Work order: Report, from the records below, every line where the word "Question" appears.

Study material:
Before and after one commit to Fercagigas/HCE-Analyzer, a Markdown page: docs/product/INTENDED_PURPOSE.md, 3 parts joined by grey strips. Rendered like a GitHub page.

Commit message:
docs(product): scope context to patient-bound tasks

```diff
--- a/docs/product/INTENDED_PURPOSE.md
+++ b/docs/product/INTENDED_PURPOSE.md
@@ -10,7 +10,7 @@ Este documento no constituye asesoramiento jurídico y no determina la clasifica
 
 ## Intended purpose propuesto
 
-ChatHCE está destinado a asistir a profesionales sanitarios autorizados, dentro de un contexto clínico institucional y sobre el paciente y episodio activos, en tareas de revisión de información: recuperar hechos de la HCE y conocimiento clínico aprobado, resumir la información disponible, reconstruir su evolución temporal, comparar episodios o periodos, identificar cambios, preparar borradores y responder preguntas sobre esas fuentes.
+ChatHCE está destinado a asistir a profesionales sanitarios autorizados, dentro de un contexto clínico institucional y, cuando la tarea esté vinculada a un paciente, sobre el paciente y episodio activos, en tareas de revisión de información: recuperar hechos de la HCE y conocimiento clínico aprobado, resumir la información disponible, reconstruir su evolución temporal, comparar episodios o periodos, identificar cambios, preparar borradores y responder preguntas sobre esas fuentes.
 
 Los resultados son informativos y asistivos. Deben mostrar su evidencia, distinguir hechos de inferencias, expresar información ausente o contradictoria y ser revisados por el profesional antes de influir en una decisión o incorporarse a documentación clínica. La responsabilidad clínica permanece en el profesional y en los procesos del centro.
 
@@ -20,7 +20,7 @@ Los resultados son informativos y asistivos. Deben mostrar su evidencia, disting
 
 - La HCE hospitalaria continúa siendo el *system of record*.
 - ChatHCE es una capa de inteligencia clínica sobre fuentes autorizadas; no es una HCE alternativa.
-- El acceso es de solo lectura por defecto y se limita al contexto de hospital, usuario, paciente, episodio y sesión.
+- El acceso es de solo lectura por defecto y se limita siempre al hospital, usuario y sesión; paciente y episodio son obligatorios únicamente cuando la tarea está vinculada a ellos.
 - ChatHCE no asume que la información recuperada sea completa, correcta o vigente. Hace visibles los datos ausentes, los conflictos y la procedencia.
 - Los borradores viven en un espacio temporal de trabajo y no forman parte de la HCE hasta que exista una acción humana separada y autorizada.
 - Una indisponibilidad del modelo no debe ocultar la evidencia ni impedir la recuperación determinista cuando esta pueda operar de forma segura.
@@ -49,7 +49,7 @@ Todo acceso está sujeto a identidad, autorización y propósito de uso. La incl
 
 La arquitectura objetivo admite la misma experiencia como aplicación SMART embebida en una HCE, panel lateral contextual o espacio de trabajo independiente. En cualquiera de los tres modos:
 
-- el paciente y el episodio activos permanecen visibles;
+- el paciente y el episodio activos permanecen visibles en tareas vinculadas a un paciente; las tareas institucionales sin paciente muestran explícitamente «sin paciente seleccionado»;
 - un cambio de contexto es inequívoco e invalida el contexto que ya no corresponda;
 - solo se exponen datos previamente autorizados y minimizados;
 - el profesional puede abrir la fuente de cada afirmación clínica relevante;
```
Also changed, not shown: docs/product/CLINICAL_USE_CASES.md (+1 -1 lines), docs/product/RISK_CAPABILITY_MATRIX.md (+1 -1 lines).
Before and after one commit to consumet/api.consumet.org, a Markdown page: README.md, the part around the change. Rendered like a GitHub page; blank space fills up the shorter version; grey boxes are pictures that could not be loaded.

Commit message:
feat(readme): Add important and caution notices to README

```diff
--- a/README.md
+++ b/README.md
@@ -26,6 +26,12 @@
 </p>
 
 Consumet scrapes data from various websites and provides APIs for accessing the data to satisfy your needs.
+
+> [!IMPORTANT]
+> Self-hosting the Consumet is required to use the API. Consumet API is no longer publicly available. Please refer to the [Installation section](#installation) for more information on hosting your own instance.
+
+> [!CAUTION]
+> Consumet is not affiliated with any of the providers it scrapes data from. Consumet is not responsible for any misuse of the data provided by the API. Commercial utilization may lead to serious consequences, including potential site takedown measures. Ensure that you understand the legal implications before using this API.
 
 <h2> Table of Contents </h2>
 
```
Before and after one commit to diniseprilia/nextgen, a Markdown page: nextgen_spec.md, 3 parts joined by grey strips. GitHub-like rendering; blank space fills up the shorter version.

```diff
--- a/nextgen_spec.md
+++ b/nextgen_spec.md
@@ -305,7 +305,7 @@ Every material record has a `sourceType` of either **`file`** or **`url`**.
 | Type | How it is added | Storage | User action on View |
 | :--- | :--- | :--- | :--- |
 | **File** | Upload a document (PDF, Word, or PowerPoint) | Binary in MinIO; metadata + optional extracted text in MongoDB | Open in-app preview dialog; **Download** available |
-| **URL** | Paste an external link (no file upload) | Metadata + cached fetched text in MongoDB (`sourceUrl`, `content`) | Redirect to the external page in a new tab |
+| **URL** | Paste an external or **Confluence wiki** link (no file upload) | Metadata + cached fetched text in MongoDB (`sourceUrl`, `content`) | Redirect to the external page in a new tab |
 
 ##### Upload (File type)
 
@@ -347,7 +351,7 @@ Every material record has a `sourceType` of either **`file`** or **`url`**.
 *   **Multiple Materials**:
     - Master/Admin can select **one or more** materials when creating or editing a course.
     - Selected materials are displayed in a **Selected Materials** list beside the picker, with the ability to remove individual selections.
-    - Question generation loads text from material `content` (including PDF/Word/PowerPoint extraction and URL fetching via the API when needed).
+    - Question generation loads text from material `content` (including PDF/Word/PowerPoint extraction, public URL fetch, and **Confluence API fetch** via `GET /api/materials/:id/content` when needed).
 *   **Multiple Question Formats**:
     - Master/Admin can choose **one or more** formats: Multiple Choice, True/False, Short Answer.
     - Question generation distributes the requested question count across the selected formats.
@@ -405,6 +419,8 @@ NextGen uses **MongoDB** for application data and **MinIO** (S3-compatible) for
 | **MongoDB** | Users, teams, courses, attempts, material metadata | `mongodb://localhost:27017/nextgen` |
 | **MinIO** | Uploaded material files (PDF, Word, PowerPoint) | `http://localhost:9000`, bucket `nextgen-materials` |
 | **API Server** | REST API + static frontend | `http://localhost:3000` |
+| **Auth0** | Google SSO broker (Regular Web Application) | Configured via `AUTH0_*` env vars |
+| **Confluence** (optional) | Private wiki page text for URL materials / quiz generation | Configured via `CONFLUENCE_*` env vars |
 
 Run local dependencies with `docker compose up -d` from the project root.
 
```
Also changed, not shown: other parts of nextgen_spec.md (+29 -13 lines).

Task solution:
-    - Question generation loads text from material `content` (including PDF/Word/PowerPoint extraction and URL fetching via the API when needed).
+    - Question generation loads text from material `content` (including PDF/Word/PowerPoint extraction, public URL fetch, and **Confluence API fetch** via `GET /api/materials/:id/content` when needed).
 *   **Multiple Question Formats**:
     - Question generation distributes the requested question count across the selected formats.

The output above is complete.